Bar Agricole: A Team Blue Outing

Rum Drink No.1

Team Blue has had a pretty fantastic summer. Team Blue v1.3 went on an outing August 1st to a Giants baseball game. (I’m still hitting myself for forgetting my camera.) An adorable Shiba Inu puppy named Miruku joined our team – soon to be followed by an adorable Italian Greyhound named _____ this weekend! And a week ago, Team Blue v2.2 went to Bar Agricole to learn the history of rum and how to make some delicious cocktails. This blog post is about that particularly alcoholic outing.

We started our outing with a quick trip to Smitten… because honestly, what’s a better way to start an outing than with ice cream?

Tony, Glen, and Sara

Eglantine

Pete & Sabina (Sabina is an ex-Odopeep who we love dearly.)

After indulging in some sweets, we walked over to San Francisco’s Award-Winning LEED Gold Bar Agricole on 11th between Folsom and Harrison. We met our teacher/bartender Craig there and entered the wonderful world of rum – Bar Argicole’s specialty spirit.

Craig dropping some knowledge.

During the history lesson we sampled five different rums from different origins.

Sara did not enjoy this particular rum.

After sampling the spirit straight, Craig made three rum based drinks for us to share. They were all strong and delicious. (If I remembered what they were all called I would write their names here, but sadly I don’t. I do know that one was a rum gimlet and another is pictured at the beginning of this article.)

Rum History: Grog

The association of rum with the Royal Navy began in 1655, when the British fleet captured the island of Jamaica. With the availability of domestically produced rum, the British changed the daily ration of liquor given to seamen from French brandy to rum. While the ration was originally given neat, or mixed with lime juice, the practice of watering down the rum began around 1740. To help minimize the effect of the alcohol on his sailors, Admiral Edward Vernon had the rum ration watered producing a mixture that became known as grog. Many believe the term was coined in honor of the grogram cloak Admiral Vernon wore in rough weather.

For the last two drinks of the class Craig asked for volunteers to get behind the bar and make them. Pete and I happily obliged.

Shaken, not stirred.

Pete adding the finishing champagne touches to The Airmail.

When we finished with the last instructional drink it was time for the bar to open and for us to move to the outdoor patio. Craig made us all a final drink, our favorite of the day, The Airmail.
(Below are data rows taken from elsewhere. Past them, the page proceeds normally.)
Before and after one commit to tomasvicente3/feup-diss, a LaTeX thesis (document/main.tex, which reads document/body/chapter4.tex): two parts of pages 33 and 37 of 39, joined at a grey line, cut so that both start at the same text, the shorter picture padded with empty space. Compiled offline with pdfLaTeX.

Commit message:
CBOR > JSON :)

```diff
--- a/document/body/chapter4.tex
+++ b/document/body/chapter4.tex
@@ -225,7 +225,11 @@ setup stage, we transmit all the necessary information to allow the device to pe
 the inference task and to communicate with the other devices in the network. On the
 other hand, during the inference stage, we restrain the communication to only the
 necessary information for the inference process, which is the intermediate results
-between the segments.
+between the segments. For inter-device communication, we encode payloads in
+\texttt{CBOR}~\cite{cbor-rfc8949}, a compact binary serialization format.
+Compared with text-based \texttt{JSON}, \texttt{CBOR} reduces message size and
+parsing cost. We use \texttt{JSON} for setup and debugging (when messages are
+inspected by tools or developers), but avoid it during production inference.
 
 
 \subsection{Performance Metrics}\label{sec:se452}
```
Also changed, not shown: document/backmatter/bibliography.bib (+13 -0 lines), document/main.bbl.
Might be why it’s the only name I can remember… we also ended up making it again for a Beer 30 (see: Beer Float 30) for the studio to enjoy. The best way to me to describe the taste of the drink would be a mix between a Honey Bee and a French 75.

Drinking is always better outdoors.

Our fearless leader.

After Bar Agricole we went to the SOMA Street Food Park for dinner. It’s a new food truck spot under the freeway that reminds me a lot of the place Chris and I went with Laura and Sean to in Portland. There’s a bunch of food trucks and a cute ‘barn’ to eat in.

SOMA Street Food Park

Maya with noms.

We discovered the amazing Adam’s Grub Truck. Our overall favorite of their dishes, though… it might have been just because of the name, was Falcor. The names for all of their sandwiches/burgers were fantastic. There was even a Kraken! Alas – the Falcor was too tempting.

The Falcor: Panko-crusted fried chicken with pepper-jack cheese, hickory smoked bacon, and a jumbo fried egg topped with grubbin’ asian slaw on a toasted brioche bun.

Full of imaginary dragons, alcohol, and knowledge we parted ways. It was a great outing! Thank you so much Ali for coordinating everything and thanks again Craig for teaching us the ways of rum mixology. If you would like to see all of my photos from our outing, per usual – check out my flickr set.

Cheers!
Linzi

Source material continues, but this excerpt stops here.